“We needed to come up with a farm plan that could provide long-term economic sustainability for the next generation and beyond,” says Lim. “We read about a number of attempts for cultivating the black winter truffle, i.e. Périgord, with variable success in Western North Carolina. Reviewing the science behind the cultivation and location, it seemed we had an opportunity to align the stars on the farm.”
His overall vision is to “promote truffle production in the Leicester area as the next economic evolution in mutigeneration farming. Our expectations are measured. We hope to have a winter harvest by 2021-22, but quality and quantity remain unknown.”

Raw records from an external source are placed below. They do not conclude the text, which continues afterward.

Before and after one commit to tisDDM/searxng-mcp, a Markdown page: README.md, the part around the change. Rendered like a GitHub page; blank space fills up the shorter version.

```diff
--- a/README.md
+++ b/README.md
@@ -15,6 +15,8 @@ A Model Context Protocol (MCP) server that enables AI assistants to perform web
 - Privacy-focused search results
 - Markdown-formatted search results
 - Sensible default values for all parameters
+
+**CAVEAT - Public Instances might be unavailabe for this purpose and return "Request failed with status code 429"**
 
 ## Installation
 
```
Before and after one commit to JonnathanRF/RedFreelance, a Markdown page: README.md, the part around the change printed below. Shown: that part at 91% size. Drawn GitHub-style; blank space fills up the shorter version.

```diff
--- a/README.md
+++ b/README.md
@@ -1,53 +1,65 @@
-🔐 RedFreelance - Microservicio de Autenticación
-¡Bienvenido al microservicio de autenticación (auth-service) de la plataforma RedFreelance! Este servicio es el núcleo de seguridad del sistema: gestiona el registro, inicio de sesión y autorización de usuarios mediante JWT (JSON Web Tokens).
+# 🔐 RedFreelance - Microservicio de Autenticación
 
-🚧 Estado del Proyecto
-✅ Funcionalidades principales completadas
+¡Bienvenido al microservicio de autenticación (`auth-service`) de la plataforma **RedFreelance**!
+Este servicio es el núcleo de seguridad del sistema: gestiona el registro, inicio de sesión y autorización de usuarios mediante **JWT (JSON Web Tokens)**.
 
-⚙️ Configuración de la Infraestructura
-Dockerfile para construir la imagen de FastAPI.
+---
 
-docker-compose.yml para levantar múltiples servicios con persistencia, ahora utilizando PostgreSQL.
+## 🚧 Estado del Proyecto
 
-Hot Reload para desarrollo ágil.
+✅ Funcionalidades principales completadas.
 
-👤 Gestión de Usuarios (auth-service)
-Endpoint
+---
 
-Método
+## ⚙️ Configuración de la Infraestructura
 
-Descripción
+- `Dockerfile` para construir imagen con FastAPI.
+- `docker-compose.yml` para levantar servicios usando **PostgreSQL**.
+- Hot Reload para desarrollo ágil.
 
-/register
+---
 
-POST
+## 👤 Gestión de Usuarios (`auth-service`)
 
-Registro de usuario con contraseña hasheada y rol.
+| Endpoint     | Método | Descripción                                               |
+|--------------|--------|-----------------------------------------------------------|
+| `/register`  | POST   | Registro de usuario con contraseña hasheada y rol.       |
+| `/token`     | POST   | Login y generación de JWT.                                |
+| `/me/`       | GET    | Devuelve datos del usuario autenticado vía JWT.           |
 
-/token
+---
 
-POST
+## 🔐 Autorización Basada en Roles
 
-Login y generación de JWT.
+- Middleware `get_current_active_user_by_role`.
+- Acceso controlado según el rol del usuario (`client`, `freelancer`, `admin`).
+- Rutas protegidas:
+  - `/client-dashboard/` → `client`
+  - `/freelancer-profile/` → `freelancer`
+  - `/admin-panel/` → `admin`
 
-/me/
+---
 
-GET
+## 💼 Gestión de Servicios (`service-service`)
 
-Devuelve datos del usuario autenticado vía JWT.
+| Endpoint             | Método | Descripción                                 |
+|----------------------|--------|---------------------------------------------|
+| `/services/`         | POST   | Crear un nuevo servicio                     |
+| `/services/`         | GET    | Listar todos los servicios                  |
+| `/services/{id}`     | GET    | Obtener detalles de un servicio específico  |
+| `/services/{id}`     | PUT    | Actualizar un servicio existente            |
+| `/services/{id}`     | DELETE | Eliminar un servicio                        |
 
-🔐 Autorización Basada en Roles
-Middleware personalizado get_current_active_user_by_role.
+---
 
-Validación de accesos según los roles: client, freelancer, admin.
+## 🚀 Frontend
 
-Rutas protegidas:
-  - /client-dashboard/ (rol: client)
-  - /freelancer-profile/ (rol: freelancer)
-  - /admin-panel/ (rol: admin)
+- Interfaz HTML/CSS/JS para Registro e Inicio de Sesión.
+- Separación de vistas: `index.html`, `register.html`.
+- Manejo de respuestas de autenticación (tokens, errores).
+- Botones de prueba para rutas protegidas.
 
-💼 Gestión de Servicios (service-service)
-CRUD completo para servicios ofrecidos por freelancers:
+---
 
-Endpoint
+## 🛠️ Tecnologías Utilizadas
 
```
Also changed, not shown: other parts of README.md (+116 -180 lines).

The work of Jeanine Davis, N.C. State University professor and head of the Mountain Research Station, is blazing a trail for WNC truffle farmers. Davis planted a test orchard on less than a fifth of an acre in Waynesville in 2011 with seedlings from Garland Truffles. Two years later, she put a second batch of seedlings in the ground — this time blight-resistant — in the hopes of escaping the Eastern Filbert Blight, which hovers at the edge of the first orchard.
Davis and her team, with the help of Lois Martin‘s trained Lagotto Romagnolo dog, Monza, finally unearthed 40 beautiful specimens of Périgord truffles this year, following two years that produced only a small handful. “Farming by neglect doesn’t work,” says Davis, “But if you use the current knowledge available on truffle-growing and maintain your orchard with proper pruning, irrigation and patience, you’ll eventually get truffles.”
Madison County-based chef, musician and author Susi Gott Séguret’s latest book, Cooking with Truffles: A Chef’s Guide, will be available this spring. For details, see ashevilletruffle.com.